Memorial Day weekend seems an apt time for an "Inner Disarmament Training" workshop, but Sensei Robert Joshin Althouse didn't really plan it that way. Instead, his three-day lesson in nonviolent communication coincides with the first anniversary of the Zen Community of Oak Park.
Althouse, an ordained Zen Buddhist priest, and his wife, June Kaililani Tanoue, bought their house on North Humphrey Avenue in February 2004 to establish a Zen Community here. "Growing slowly, one person at a time," according to Althouse, the group celebrated its first year last Sunday.
Although Zen can be considered a religion?#34;Althouse conducts services, marries people?#34;he prefers to view it as a "spiritual practice based on meditation, how you live in the world," he says. "Our intention is to liberate all beings, to transform one's life to live in that intention."
At the Zen Community of Oak Park, anyone interested can learn to practice meditation, and attend a variety of classes, services or retreats. There's a regular schedule of daily and weekly meditation at the house, along with beginning and
continuing classes in Zen practice. (See the website, www.zencommunity.org for specific information.)
Tanoue, who grew up in Hawaii, also teaches Hula classes there.
Zen is "all inclusive," notes Althouse. Although its roots are historically in Buddhism, there are Zen teachers who, for example, are rabbis and Catholic priests.
Althouse discovered Zen in college. Raised a Presbyterian, he bumped up against the Vietnam War as a teenager, and became "angry and rebellious."
"I had no personal relationship to God and had a need for spiritual meaning and truth," he recalls.
In college he was attracted first to existentialism and then Zen. "You could practice Zen, not just talk about it," he explains. "And there were teachers in the traditions. I was looking for a mentor." He found several in Tibetan Buddhism.
Althouse practices the Mahayana type of Buddhism that includes social action. "We think you can't have enlightenment just for yourself," he says.
A lineage holder and fully empowered Zen teacher in the White Plum tradition, Althouse founded the Zen Center of Hawaii in 1992. In 2000 he joined the Peacemaker Community in California, a global, interfaith organization that "supports Zen practitioners who have an actively engaged practice in the world, working in hospices, prisons?#34;activists with a spiritual basis," he says.
After doing a fair amount of traveling for that organization, Althouse and Tanoue came to Chicago when she took a job as the national director of Kid's Café, a program affiliated with America's Second Harvest that provides free food to hungry children across the country.
They moved to Oak Park, Althouse says, because it "feels integrated," and he started the Zen Community in their home.
Disarming from within
This weekend will be the first time Althouse has offered his Inner Disarmament Training workshop here. "Compelled," he says, to develop ways to work more effectively with conflict after 9/11, he has held the workshop in Mexico City and throughout the United States.
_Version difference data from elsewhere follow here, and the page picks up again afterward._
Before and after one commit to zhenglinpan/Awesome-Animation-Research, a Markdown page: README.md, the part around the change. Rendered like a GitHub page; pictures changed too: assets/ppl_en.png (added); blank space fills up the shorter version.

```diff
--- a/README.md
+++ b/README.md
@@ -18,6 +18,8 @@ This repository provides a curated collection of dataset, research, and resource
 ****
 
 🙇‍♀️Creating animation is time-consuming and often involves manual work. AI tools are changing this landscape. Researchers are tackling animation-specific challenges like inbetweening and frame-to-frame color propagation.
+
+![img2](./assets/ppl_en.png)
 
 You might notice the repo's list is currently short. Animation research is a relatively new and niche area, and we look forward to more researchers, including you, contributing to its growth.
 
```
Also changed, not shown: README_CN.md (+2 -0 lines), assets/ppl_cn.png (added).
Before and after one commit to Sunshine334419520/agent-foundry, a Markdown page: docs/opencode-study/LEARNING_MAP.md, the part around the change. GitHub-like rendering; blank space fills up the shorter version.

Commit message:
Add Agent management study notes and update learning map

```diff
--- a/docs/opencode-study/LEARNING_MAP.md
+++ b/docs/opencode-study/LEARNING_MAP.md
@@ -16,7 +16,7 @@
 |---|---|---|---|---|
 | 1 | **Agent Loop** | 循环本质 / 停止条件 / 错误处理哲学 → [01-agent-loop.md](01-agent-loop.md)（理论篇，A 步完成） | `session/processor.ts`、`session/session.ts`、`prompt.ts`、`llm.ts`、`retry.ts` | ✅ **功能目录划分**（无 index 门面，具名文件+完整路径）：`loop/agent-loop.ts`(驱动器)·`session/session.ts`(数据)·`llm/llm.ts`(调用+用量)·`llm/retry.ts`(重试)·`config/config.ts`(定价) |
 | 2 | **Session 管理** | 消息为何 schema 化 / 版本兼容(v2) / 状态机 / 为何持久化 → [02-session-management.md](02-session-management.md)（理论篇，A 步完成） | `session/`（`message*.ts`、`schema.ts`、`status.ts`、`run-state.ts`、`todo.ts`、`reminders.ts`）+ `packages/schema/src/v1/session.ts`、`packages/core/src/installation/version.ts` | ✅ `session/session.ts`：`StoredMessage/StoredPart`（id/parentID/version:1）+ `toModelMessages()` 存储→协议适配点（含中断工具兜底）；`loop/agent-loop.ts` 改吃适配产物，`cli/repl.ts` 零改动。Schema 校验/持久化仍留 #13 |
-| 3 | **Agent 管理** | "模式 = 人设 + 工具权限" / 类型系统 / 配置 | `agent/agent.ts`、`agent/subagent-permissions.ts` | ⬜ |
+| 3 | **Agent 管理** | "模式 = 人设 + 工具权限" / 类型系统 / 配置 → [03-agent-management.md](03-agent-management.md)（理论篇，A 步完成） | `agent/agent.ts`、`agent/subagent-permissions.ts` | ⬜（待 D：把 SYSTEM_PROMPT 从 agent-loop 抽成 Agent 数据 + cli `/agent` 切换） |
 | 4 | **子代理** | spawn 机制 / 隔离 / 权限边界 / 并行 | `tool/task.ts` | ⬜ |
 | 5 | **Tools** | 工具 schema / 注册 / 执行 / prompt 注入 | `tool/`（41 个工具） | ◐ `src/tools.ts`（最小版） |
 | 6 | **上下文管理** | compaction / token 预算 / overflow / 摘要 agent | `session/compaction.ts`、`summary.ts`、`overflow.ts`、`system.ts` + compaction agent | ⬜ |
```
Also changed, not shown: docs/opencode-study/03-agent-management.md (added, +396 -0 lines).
"The idea is to learn a language for communication that disarms our judgments that keep us separated from our direct experience," he says.
Althouse believes anyone can learn language skills that allow real communication, without resorting to blame, coercion or moral judgments.
In the workshop, Althouse teaches a four-step process. To explain, he offers this example of what not to do:
"A wife comes home on a Monday night and finds her husband, once again, staring at Monday Night Football. 'There you are, you lazy slob, in front of the TV. You'll never amount to anything,'" she says.
All that may be true, but saying it that way won't get her what she wants, explains Althouse.
Now consider his four-step approach: First, "make an observation of fact free of evaluation. No spin, no exaggeration." he suggests. Then "state what feelings are arising in you as a result of what you're seeing." ("I'm angry" is too general and is "not helpful," he adds.)
Next, "express an actual need." And finally, "make a request, not a demand."
So the wife might instead say, "I've seen you on the couch watching football for the last four Mondays. I'm discouraged. I need companionship; I need to connect. Would you be willing to turn off the television right after the game and spend 30 minutes talking to me?"
Believing that we all have a "natural generosity," Althouse says that when approached in this way, people will listen and find joy in being kind and helpful. It's a method that works not just with individuals but also with groups locked in conflict and activists who make the mistake of "demonizing the people they disagree with," he says.
Althouse is involved in a number of other projects that, he says, "bear witness to suffering." Zen Community members are preparing a Jizo panel for the Jizo for Peace Project, an effort to produce 270,000 drawn Jizos on panels to be sent to Japan in August on the 60th anniversary of the bombings on Hiroshima and Nagasaki?#34;one for each person killed. (A Jizo is a small statue of a monk-like figure that represents a protector of women and children.)
Also to mark the anniversary, Althouse will attend an interfaith gathering in Los Alamos, N.M. in August to "advocate for the world I want to live in," he says.
The Inner Disarmament Training workshop runs from Friday evening through Sunday. The cost is $175. Call 445-1651 for more information or to register.